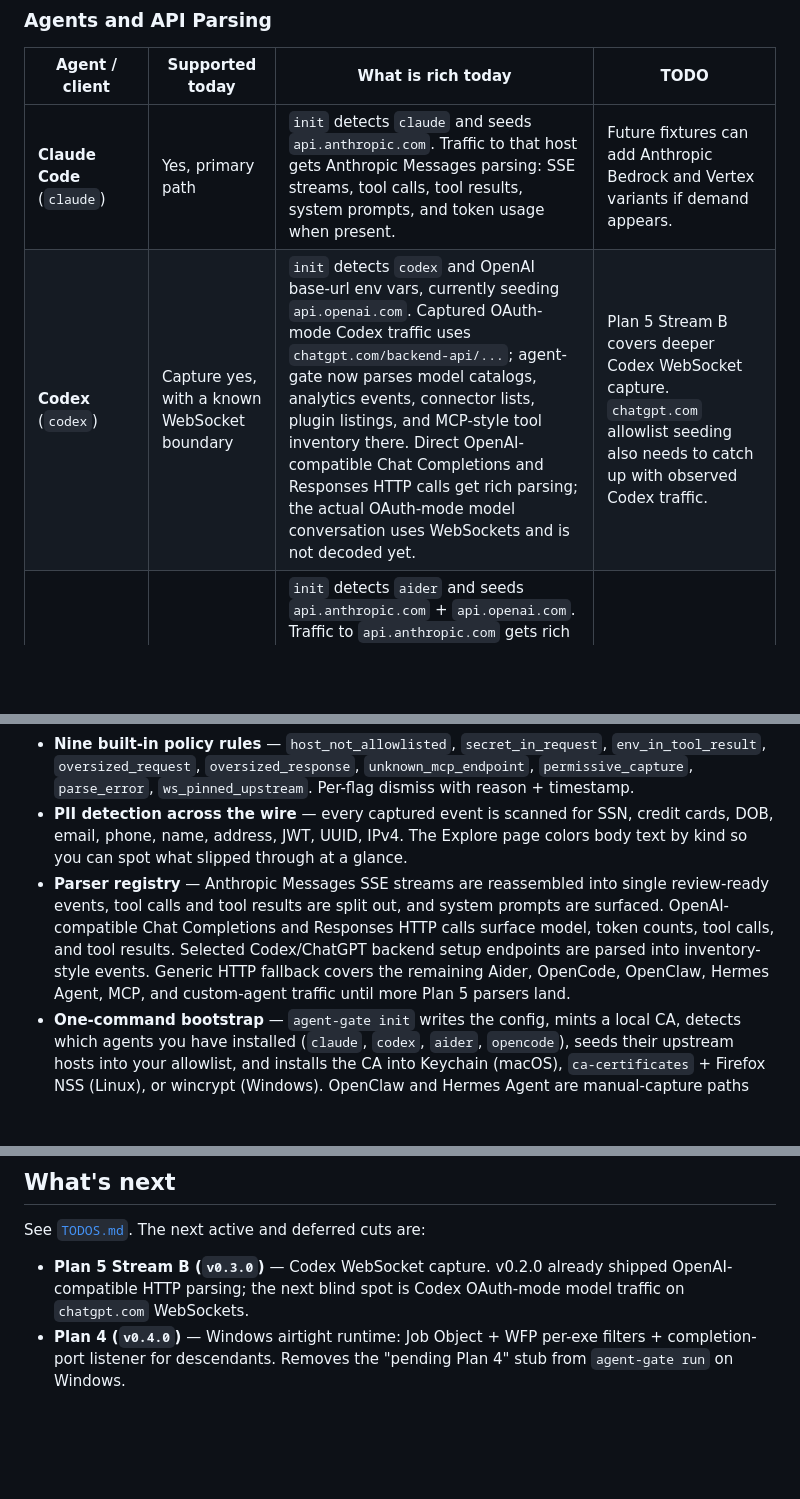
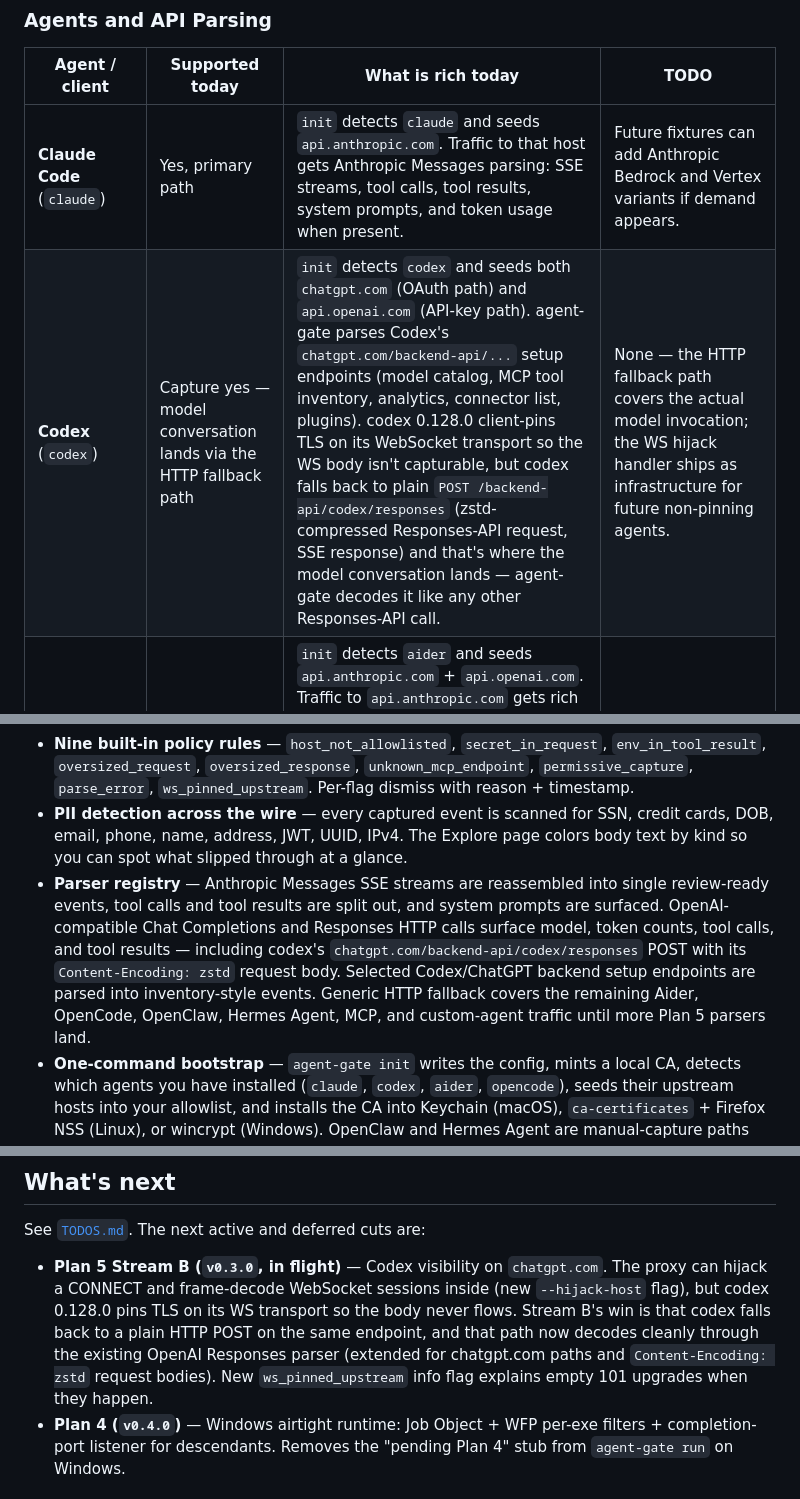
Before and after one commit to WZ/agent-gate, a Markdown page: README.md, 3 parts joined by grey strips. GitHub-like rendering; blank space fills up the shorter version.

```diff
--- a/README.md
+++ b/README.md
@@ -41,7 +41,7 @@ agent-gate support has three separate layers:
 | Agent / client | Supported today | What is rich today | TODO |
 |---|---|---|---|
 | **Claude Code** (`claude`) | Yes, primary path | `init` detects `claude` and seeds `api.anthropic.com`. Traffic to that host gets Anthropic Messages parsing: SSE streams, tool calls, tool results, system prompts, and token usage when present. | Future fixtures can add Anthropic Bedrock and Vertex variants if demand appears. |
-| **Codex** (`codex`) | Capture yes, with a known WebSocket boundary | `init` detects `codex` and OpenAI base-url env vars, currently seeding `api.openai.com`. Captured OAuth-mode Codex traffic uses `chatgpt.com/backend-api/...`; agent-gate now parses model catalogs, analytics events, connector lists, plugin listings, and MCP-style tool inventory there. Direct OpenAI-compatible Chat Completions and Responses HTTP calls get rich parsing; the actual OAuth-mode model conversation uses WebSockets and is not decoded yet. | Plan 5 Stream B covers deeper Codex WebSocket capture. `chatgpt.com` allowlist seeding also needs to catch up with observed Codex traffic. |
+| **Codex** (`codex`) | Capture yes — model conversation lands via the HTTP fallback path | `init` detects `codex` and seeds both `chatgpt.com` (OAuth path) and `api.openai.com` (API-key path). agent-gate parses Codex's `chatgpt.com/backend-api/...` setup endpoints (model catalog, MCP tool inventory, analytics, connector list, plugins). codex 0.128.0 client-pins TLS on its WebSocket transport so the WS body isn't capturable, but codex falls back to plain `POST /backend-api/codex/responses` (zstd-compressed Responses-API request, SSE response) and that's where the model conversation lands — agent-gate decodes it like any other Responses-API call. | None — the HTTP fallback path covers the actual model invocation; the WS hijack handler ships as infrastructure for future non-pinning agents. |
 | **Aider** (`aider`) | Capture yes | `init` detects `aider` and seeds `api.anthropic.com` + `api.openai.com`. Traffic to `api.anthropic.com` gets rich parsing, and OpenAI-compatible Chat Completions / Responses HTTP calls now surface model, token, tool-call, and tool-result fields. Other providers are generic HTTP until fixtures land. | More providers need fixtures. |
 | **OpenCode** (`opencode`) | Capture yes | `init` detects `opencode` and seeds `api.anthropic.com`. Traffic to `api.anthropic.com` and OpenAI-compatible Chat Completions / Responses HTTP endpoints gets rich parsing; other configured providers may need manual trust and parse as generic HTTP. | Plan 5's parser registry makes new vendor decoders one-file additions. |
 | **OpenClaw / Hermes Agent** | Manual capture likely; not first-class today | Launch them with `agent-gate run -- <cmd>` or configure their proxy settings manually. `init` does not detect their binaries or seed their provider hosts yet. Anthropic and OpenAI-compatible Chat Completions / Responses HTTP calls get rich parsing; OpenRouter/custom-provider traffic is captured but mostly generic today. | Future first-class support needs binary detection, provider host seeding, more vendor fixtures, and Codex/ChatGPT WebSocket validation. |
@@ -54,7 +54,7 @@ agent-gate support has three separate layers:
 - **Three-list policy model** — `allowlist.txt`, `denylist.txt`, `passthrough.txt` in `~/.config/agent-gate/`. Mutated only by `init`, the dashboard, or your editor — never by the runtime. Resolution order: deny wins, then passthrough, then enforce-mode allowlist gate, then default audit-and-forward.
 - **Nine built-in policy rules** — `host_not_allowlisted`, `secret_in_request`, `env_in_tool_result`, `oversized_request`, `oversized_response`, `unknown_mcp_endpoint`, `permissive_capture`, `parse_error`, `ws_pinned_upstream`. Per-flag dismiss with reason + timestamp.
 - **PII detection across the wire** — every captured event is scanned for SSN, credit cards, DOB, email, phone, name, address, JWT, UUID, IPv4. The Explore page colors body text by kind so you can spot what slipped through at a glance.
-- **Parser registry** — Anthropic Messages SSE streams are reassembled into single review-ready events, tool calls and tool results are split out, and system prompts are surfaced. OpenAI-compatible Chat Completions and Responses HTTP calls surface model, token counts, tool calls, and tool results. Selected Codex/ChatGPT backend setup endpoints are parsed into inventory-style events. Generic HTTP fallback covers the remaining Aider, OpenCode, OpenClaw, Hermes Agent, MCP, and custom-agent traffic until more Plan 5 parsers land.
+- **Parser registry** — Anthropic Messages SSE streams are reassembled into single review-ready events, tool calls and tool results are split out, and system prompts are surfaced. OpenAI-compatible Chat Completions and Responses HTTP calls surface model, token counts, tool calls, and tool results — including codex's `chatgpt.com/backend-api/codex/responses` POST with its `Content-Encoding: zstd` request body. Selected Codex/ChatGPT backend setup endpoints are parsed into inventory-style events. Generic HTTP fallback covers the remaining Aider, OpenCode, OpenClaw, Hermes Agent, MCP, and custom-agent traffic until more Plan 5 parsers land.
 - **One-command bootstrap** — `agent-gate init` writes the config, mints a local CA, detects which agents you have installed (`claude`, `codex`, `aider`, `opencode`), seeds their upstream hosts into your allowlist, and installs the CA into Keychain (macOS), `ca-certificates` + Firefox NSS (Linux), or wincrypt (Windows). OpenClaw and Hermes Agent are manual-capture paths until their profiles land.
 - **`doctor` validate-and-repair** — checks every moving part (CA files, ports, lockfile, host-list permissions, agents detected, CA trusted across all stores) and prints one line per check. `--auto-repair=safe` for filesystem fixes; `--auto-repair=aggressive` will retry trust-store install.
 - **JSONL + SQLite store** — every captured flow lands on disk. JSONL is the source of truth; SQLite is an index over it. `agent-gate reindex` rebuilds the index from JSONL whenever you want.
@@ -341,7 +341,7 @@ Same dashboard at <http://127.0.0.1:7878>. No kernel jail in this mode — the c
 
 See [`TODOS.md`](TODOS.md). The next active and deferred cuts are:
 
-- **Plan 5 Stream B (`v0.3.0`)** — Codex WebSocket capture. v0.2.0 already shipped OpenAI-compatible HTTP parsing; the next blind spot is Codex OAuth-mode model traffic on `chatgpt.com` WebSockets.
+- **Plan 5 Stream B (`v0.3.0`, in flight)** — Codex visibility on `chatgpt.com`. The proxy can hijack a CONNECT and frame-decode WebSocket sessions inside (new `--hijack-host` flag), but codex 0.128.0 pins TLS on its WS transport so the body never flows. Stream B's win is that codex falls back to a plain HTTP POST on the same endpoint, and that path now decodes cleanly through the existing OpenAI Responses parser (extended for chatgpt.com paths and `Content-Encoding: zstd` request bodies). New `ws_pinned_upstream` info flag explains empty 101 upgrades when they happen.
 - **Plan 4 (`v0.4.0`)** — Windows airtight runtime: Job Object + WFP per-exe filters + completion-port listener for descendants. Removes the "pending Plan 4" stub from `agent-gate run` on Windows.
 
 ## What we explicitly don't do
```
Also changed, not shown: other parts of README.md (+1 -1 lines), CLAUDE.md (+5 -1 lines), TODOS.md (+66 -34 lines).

TASK DETAILS
Give back the full data exactly as it reads, but drop the pictures.

RESPONSE FOR THIS EXERCISE
Before and after one commit to WZ/agent-gate, a Markdown page: README.md, 3 parts joined by grey strips. GitHub-like rendering; blank space fills up the shorter version.

```diff
--- a/README.md
+++ b/README.md
@@ -41,7 +41,7 @@ agent-gate support has three separate layers:
 | Agent / client | Supported today | What is rich today | TODO |
 |---|---|---|---|
 | **Claude Code** (`claude`) | Yes, primary path | `init` detects `claude` and seeds `api.anthropic.com`. Traffic to that host gets Anthropic Messages parsing: SSE streams, tool calls, tool results, system prompts, and token usage when present. | Future fixtures can add Anthropic Bedrock and Vertex variants if demand appears. |
-| **Codex** (`codex`) | Capture yes, with a known WebSocket boundary | `init` detects `codex` and OpenAI base-url env vars, currently seeding `api.openai.com`. Captured OAuth-mode Codex traffic uses `chatgpt.com/backend-api/...`; agent-gate now parses model catalogs, analytics events, connector lists, plugin listings, and MCP-style tool inventory there. Direct OpenAI-compatible Chat Completions and Responses HTTP calls get rich parsing; the actual OAuth-mode model conversation uses WebSockets and is not decoded yet. | Plan 5 Stream B covers deeper Codex WebSocket capture. `chatgpt.com` allowlist seeding also needs to catch up with observed Codex traffic. |
+| **Codex** (`codex`) | Capture yes — model conversation lands via the HTTP fallback path | `init` detects `codex` and seeds both `chatgpt.com` (OAuth path) and `api.openai.com` (API-key path). agent-gate parses Codex's `chatgpt.com/backend-api/...` setup endpoints (model catalog, MCP tool inventory, analytics, connector list, plugins). codex 0.128.0 client-pins TLS on its WebSocket transport so the WS body isn't capturable, but codex falls back to plain `POST /backend-api/codex/responses` (zstd-compressed Responses-API request, SSE response) and that's where the model conversation lands — agent-gate decodes it like any other Responses-API call. | None — the HTTP fallback path covers the actual model invocation; the WS hijack handler ships as infrastructure for future non-pinning agents. |
 | **Aider** (`aider`) | Capture yes | `init` detects `aider` and seeds `api.anthropic.com` + `api.openai.com`. Traffic to `api.anthropic.com` gets rich parsing, and OpenAI-compatible Chat Completions / Responses HTTP calls now surface model, token, tool-call, and tool-result fields. Other providers are generic HTTP until fixtures land. | More providers need fixtures. |
 | **OpenCode** (`opencode`) | Capture yes | `init` detects `opencode` and seeds `api.anthropic.com`. Traffic to `api.anthropic.com` and OpenAI-compatible Chat Completions / Responses HTTP endpoints gets rich parsing; other configured providers may need manual trust and parse as generic HTTP. | Plan 5's parser registry makes new vendor decoders one-file additions. |
 | **OpenClaw / Hermes Agent** | Manual capture likely; not first-class today | Launch them with `agent-gate run -- <cmd>` or configure their proxy settings manually. `init` does not detect their binaries or seed their provider hosts yet. Anthropic and OpenAI-compatible Chat Completions / Responses HTTP calls get rich parsing; OpenRouter/custom-provider traffic is captured but mostly generic today. | Future first-class support needs binary detection, provider host seeding, more vendor fixtures, and Codex/ChatGPT WebSocket validation. |
@@ -54,7 +54,7 @@ agent-gate support has three separate layers:
 - **Three-list policy model** — `allowlist.txt`, `denylist.txt`, `passthrough.txt` in `~/.config/agent-gate/`. Mutated only by `init`, the dashboard, or your editor — never by the runtime. Resolution order: deny wins, then passthrough, then enforce-mode allowlist gate, then default audit-and-forward.
 - **Nine built-in policy rules** — `host_not_allowlisted`, `secret_in_request`, `env_in_tool_result`, `oversized_request`, `oversized_response`, `unknown_mcp_endpoint`, `permissive_capture`, `parse_error`, `ws_pinned_upstream`. Per-flag dismiss with reason + timestamp.
 - **PII detection across the wire** — every captured event is scanned for SSN, credit cards, DOB, email, phone, name, address, JWT, UUID, IPv4. The Explore page colors body text by kind so you can spot what slipped through at a glance.
-- **Parser registry** — Anthropic Messages SSE streams are reassembled into single review-ready events, tool calls and tool results are split out, and system prompts are surfaced. OpenAI-compatible Chat Completions and Responses HTTP calls surface model, token counts, tool calls, and tool results. Selected Codex/ChatGPT backend setup endpoints are parsed into inventory-style events. Generic HTTP fallback covers the remaining Aider, OpenCode, OpenClaw, Hermes Agent, MCP, and custom-agent traffic until more Plan 5 parsers land.
+- **Parser registry** — Anthropic Messages SSE streams are reassembled into single review-ready events, tool calls and tool results are split out, and system prompts are surfaced. OpenAI-compatible Chat Completions and Responses HTTP calls surface model, token counts, tool calls, and tool results — including codex's `chatgpt.com/backend-api/codex/responses` POST with its `Content-Encoding: zstd` request body. Selected Codex/ChatGPT backend setup endpoints are parsed into inventory-style events. Generic HTTP fallback covers the remaining Aider, OpenCode, OpenClaw, Hermes Agent, MCP, and custom-agent traffic until more Plan 5 parsers land.
 - **One-command bootstrap** — `agent-gate init` writes the config, mints a local CA, detects which agents you have installed (`claude`, `codex`, `aider`, `opencode`), seeds their upstream hosts into your allowlist, and installs the CA into Keychain (macOS), `ca-certificates` + Firefox NSS (Linux), or wincrypt (Windows). OpenClaw and Hermes Agent are manual-capture paths until their profiles land.
 - **`doctor` validate-and-repair** — checks every moving part (CA files, ports, lockfile, host-list permissions, agents detected, CA trusted across all stores) and prints one line per check. `--auto-repair=safe` for filesystem fixes; `--auto-repair=aggressive` will retry trust-store install.
 - **JSONL + SQLite store** — every captured flow lands on disk. JSONL is the source of truth; SQLite is an index over it. `agent-gate reindex` rebuilds the index from JSONL whenever you want.
@@ -341,7 +341,7 @@ Same dashboard at <http://127.0.0.1:7878>. No kernel jail in this mode — the c
 
 See [`TODOS.md`](TODOS.md). The next active and deferred cuts are:
 
-- **Plan 5 Stream B (`v0.3.0`)** — Codex WebSocket capture. v0.2.0 already shipped OpenAI-compatible HTTP parsing; the next blind spot is Codex OAuth-mode model traffic on `chatgpt.com` WebSockets.
+- **Plan 5 Stream B (`v0.3.0`, in flight)** — Codex visibility on `chatgpt.com`. The proxy can hijack a CONNECT and frame-decode WebSocket sessions inside (new `--hijack-host` flag), but codex 0.128.0 pins TLS on its WS transport so the body never flows. Stream B's win is that codex falls back to a plain HTTP POST on the same endpoint, and that path now decodes cleanly through the existing OpenAI Responses parser (extended for chatgpt.com paths and `Content-Encoding: zstd` request bodies). New `ws_pinned_upstream` info flag explains empty 101 upgrades when they happen.
 - **Plan 4 (`v0.4.0`)** — Windows airtight runtime: Job Object + WFP per-exe filters + completion-port listener for descendants. Removes the "pending Plan 4" stub from `agent-gate run` on Windows.
 
 ## What we explicitly don't do
```
Also changed, not shown: other parts of README.md (+1 -1 lines), CLAUDE.md (+5 -1 lines), TODOS.md (+66 -34 lines).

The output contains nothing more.